Her personal story of resilience and triumph over lupus forced me to deeply examine my own personal and professional visions. Through candor, vulnerability, and reflection, she opened up about the insights she gained about health, priorities, and balance as she fought this chronic autoimmune disorder for her life.
In your pursuit to take over the world and get to the top, don’t forget to take your wellness with you.
1. Take care of your health because if you don’t have your health, you don’t have anything.
Mrs. Gadsden-Williams spoke of ignoring the symptoms of lupus for years before getting herself checked and admits that it was sheer stupidity that kept her from listening to her body. She has since ensured that she listen to her body and her spirit.
As hungry, ambitious, and driven young professionals, we sometimes trick (delude) ourselves into thinking that we are invincible and, as a result, often take our health for granted in pursuit of career advancement. And in many cases, we are handsomely rewarded with promotions, recognitions, and salary steps, so we take bigger and more costly risks with our health.
2. If you can’t do it yourself, don’t be afraid to get help.

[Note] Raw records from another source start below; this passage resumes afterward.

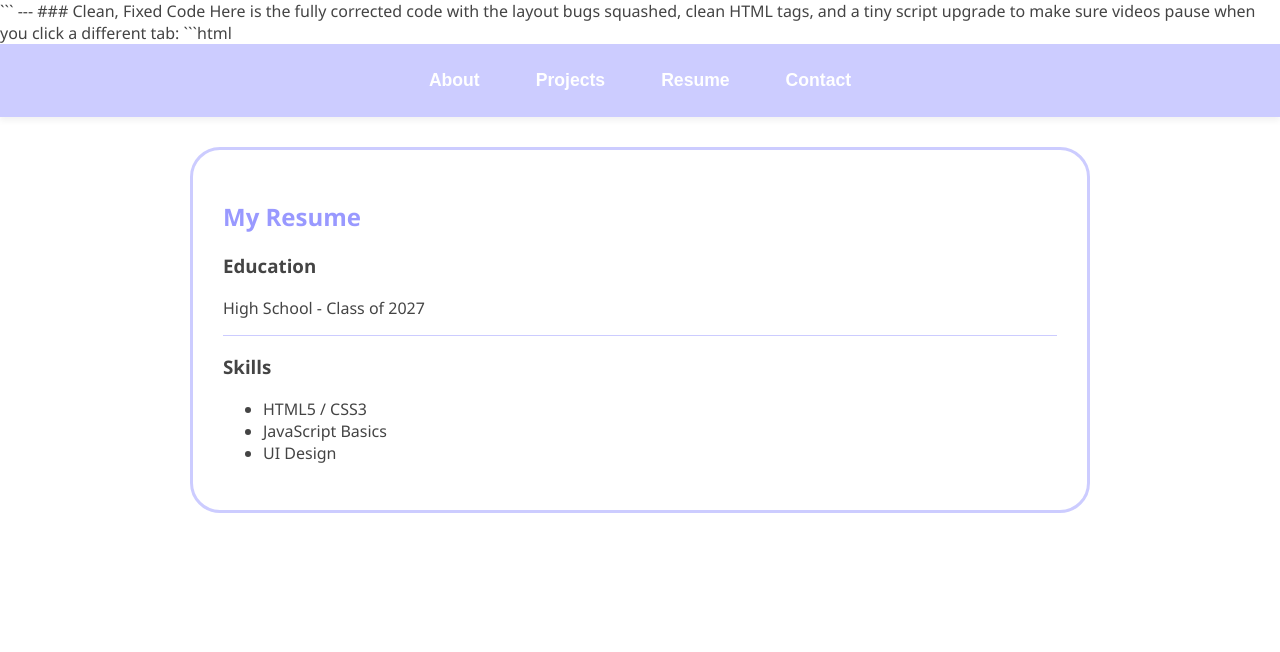
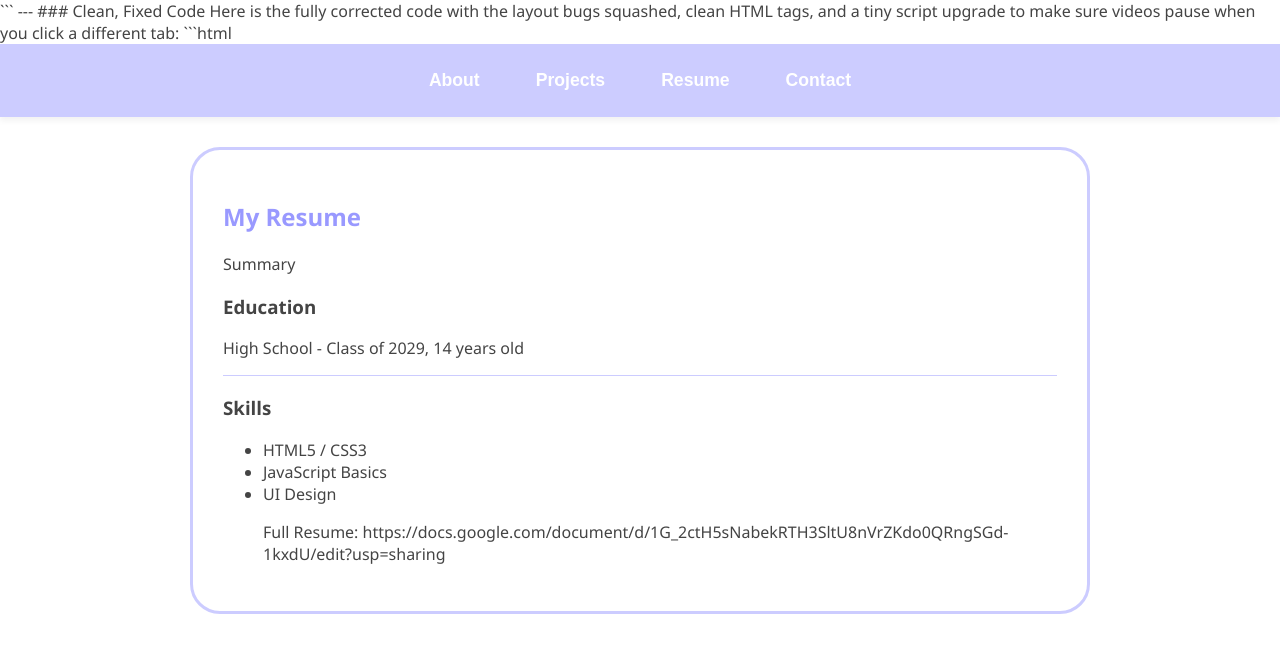
Before and after one commit to SrikarisPizza/SrikarFullPortfolio, a plain HTML site: page index.html in a window 1280 px wide. Both pictures are taken after a click on the button "Resume". Drawn offline with Linux system fonts and the light colour scheme.

Commit message:
Update resume section with new details and link

```diff
--- a/index.html
+++ b/index.html
@@ -197,14 +197,16 @@ Here is the fully corrected code with the layout bugs squashed, clean HTML tags,
 
         <section id="resume">
             <h1>My Resume</h1>
+            <p>Summary</p>
             <h3>Education</h3>
-            <p>High School - Class of 2027</p>
+            <p>High School - Class of 2029, 14 years old</p>
             <hr style="border: 0; height: 1px; background: var(--periwinkle);">
             <h3>Skills</h3>
             <ul>
                 <li>HTML5 / CSS3</li>
                 <li>JavaScript Basics</li>
                 <li>UI Design</li>
+            <p>Full Resume: https://docs.google.com/document/d/1G_2ctH5sNabekRTH3SltU8nVrZKdo0QRngSGd-1kxdU/edit?usp=sharing</p>
             </ul>
         </section>
 
```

There came a point in Mrs. Gadsden-Williams’ life when she knew that she needed a change. Her work schedule was jam-packed; she was working close to twenty-four hours a day, but she couldn’t stop. She had become accustomed to living in overdrive and despite her lifestyle’s detriment to her wellness, she did not know where to begin to scale back. That is when she called AJ Johnson, a fitness and wellness coach, to help her strategically plan and prioritize her commitments. Likewise, we need to remember that we don’t have to do it alone—whether it be a life coach, mentor, therapist, or confidante, we need to have people in our corner that will help us lead more balanced and centered lives.
3. Use your vacation time strategically.
Mrs. Gadsden-Williams is now healthy, energetic and fully in tune with life and her passions. While she did not give her exact age, she jokingly admitted that she was closer to fifty than she was to forty. In order for us to be as confident, engaged, and optimistic about the future after thirty years in our fields, we need to commit to a philosophy of personal self-care. Don’t be a hero. Use your vacation time wisely, not only to rejuvenate, but also to connect with your family and to schedule your doctors’ visits.
Mrs. Gadsden-Williams eloquently reaffirmed the old saying, “your health is your wealth” during her keynote speech. And in doing so, she has given many of us gentle reminders if not permission, to do the same.
[info_box type=”alert_box”]If you want to practice self-care, you have to care for your finances. My book, The Happy Finances Challenge, is designed to help you learn to make money decisions that will lead to long-term financial happiness in just 42 days. [/info_box]